What is required:
What lines of the data below hold the string "decoration"? Copy each one out.

Start of Data supplied

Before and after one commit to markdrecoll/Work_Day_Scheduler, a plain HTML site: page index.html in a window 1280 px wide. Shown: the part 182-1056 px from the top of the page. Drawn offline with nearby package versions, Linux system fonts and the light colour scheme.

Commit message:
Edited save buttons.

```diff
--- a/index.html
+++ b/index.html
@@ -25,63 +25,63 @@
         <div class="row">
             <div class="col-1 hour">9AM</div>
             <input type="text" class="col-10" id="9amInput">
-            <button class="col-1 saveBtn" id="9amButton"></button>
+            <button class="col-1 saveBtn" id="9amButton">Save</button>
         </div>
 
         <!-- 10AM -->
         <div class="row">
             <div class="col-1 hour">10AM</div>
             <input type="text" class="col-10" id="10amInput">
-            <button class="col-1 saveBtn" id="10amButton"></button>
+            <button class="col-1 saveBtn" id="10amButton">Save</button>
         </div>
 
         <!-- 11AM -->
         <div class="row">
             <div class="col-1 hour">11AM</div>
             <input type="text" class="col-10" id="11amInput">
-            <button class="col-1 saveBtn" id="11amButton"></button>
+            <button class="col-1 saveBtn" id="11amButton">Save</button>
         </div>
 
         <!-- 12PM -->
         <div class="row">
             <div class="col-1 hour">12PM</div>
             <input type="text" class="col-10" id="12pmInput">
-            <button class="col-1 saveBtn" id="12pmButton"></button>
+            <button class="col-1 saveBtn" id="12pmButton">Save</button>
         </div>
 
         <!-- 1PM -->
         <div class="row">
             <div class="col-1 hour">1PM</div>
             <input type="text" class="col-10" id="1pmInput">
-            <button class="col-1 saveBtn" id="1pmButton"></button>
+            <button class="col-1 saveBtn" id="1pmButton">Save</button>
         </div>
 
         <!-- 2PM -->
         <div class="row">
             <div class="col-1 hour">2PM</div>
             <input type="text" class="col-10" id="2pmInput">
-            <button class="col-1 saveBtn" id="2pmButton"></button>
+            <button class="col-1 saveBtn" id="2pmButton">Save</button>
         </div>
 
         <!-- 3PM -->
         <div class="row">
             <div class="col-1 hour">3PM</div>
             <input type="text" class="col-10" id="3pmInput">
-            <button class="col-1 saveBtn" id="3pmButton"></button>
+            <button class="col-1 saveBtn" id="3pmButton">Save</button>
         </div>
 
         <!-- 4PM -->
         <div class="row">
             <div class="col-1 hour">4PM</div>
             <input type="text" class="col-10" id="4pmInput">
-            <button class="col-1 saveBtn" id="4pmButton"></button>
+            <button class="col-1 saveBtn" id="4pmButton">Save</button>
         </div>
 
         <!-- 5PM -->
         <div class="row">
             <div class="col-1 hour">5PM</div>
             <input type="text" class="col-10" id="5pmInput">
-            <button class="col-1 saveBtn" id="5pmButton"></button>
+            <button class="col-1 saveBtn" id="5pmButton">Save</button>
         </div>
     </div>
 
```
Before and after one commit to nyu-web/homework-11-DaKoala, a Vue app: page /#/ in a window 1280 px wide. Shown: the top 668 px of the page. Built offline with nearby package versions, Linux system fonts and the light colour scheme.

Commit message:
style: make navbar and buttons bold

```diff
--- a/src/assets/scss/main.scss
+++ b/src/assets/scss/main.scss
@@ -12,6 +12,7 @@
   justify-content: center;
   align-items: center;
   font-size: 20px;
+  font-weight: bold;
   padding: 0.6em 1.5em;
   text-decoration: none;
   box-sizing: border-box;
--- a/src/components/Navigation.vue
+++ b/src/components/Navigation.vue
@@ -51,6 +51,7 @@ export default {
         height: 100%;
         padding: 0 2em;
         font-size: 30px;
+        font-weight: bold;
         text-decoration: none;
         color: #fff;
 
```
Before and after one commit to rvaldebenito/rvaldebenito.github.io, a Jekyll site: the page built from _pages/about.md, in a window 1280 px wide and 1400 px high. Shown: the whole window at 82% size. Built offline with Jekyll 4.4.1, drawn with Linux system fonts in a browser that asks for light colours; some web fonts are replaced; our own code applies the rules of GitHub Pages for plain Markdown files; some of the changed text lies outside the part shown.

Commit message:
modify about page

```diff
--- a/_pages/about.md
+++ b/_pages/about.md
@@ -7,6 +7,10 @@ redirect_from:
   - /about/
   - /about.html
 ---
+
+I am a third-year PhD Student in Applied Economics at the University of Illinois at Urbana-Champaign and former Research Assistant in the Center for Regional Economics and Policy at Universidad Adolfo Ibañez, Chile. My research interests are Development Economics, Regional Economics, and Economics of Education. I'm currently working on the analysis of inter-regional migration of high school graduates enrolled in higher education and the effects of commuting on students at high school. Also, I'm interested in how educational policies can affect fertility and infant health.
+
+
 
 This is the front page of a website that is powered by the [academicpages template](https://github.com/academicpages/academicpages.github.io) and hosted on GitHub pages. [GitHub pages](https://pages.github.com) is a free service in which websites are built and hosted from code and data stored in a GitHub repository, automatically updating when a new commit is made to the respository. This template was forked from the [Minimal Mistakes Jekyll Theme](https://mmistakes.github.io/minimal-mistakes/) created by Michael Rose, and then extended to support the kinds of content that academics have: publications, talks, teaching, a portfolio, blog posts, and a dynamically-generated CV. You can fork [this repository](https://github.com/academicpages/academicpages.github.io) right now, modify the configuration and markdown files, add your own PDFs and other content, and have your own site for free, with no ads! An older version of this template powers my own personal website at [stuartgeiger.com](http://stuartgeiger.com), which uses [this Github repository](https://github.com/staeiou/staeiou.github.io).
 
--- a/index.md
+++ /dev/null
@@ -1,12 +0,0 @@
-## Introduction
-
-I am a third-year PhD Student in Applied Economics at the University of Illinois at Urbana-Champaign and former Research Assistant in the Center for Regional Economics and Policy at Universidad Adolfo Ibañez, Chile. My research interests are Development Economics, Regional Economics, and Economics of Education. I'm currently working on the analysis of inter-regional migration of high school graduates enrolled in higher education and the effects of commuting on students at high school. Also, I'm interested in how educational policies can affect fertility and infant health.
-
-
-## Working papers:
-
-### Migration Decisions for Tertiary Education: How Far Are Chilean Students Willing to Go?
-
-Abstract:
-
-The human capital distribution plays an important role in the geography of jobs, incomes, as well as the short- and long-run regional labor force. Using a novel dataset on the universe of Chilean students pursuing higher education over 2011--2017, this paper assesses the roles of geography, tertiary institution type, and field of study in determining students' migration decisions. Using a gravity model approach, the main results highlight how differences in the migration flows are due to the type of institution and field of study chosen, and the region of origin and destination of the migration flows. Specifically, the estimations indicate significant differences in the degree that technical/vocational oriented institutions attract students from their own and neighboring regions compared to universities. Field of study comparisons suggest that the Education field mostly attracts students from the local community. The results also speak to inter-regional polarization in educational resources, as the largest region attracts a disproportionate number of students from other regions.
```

End of Data supplied

Solved exercise:
   text-decoration: none;
         text-decoration: none;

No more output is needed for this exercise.